Over the past two decades, the storage capacity and access bandwidth of main memory have improved tremendously, by 128x and 20x, respectively. These improvements are mainly due to the continuous technology scaling of DRAM (dynamic random-access memory), which has been used as the physical substrate for main memory. In stark contrast with capacity and bandwidth, DRAM latency has remained almost constant, reducing by only 1.3x in the same time frame. Therefore, long DRAM latency continues to be a critical performance bottleneck in modern systems. Increasing core counts, and the emergence of increasingly more data-intensive and latency-critical applications further stress the importance of providing low-latency memory accesses.
In this talk, we will identify three main problems that contribute significantly to long latency of DRAM accesses. To address these problems, we show that (1) augmenting DRAM chip architecture with simple and low-cost features, and (2) developing a better understanding of manufactured DRAM chips together leads to significant memory latency reduction. Our new proposals significantly improve both system performance and energy efficiency.
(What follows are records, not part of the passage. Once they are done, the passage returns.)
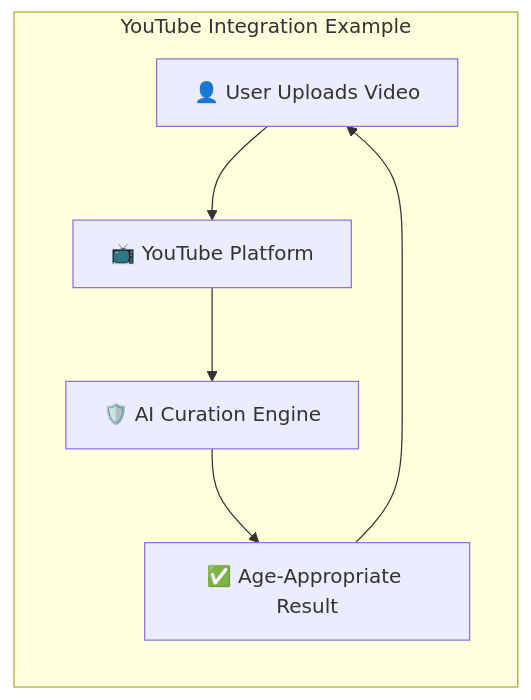
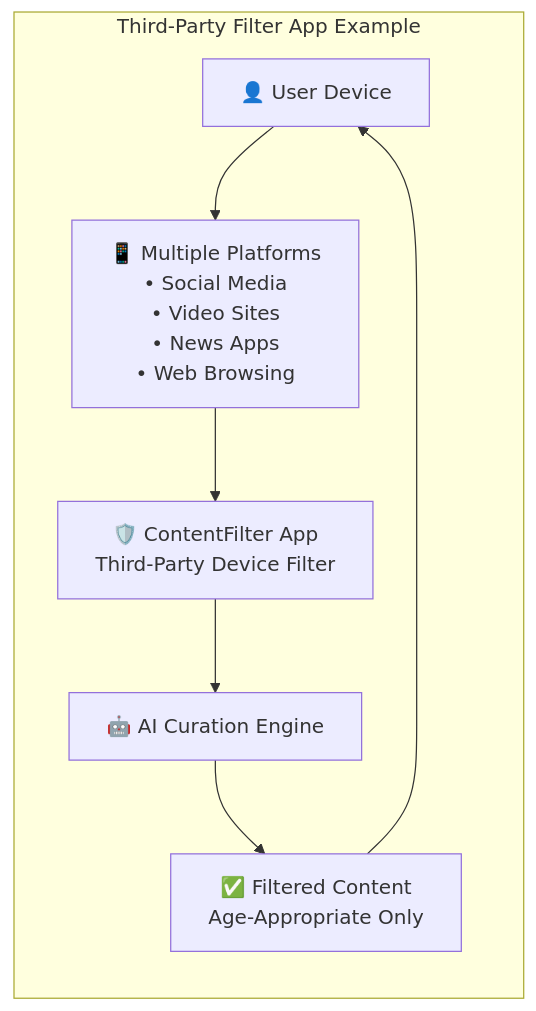
Before and after one commit to gitmujoshi/ai-curation-engine-cursor-generated: the third of 5 diagrams in docs/presentations/AI_SAFETY_VULNERABLE_POPULATIONS_PRESENTATION.md, drawn with Mermaid. The commit also changed other lines of this file and 9 other files, not shown here.

First line of the commit message:
Fix documentation: Update YouTube references and BAML definition

````diff
--- a/docs/presentations/AI_SAFETY_VULNERABLE_POPULATIONS_PRESENTATION.md
+++ b/docs/presentations/AI_SAFETY_VULNERABLE_POPULATIONS_PRESENTATION.md
@@ -529,14 +529,16 @@
 ```mermaid
 graph LR
-    subgraph "YouTube Integration Example"
-        USER[👤 User Uploads Video]
-        YOUTUBE[📺 YouTube Platform]
-        CURATION[🛡️ AI Curation Engine]
-        RESULT[✅ Age-Appropriate Result]
+    subgraph "Third-Party Filter App Example"
+        USER[👤 User Device]
+        PLATFORMS[📱 Multiple Platforms<br/>• Social Media<br/>• Video Sites<br/>• News Apps<br/>• Web Browsing]
+        FILTER_APP[🛡️ ContentFilter App<br/>Third-Party Device Filter]
+        CURATION[🤖 AI Curation Engine]
+        RESULT[✅ Filtered Content<br/>Age-Appropriate Only]
     end
     
-    USER --> YOUTUBE
-    YOUTUBE --> CURATION
+    USER --> PLATFORMS
+    PLATFORMS --> FILTER_APP
+    FILTER_APP --> CURATION
     CURATION --> RESULT
     RESULT --> USER
 ```
````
Kevin Chang is a recent Ph.D. graduate in electrical and computer engineering from Carnegie Mellon University, where he's advised by Prof. Onur Mutlu. He is broadly interested in computer architecture, large-scale systems, and emerging technologies. Specifically, his graduate research focuses on improving performance and energy-efficiency of memory systems. He is a recipient of the SRC and Intel fellowship.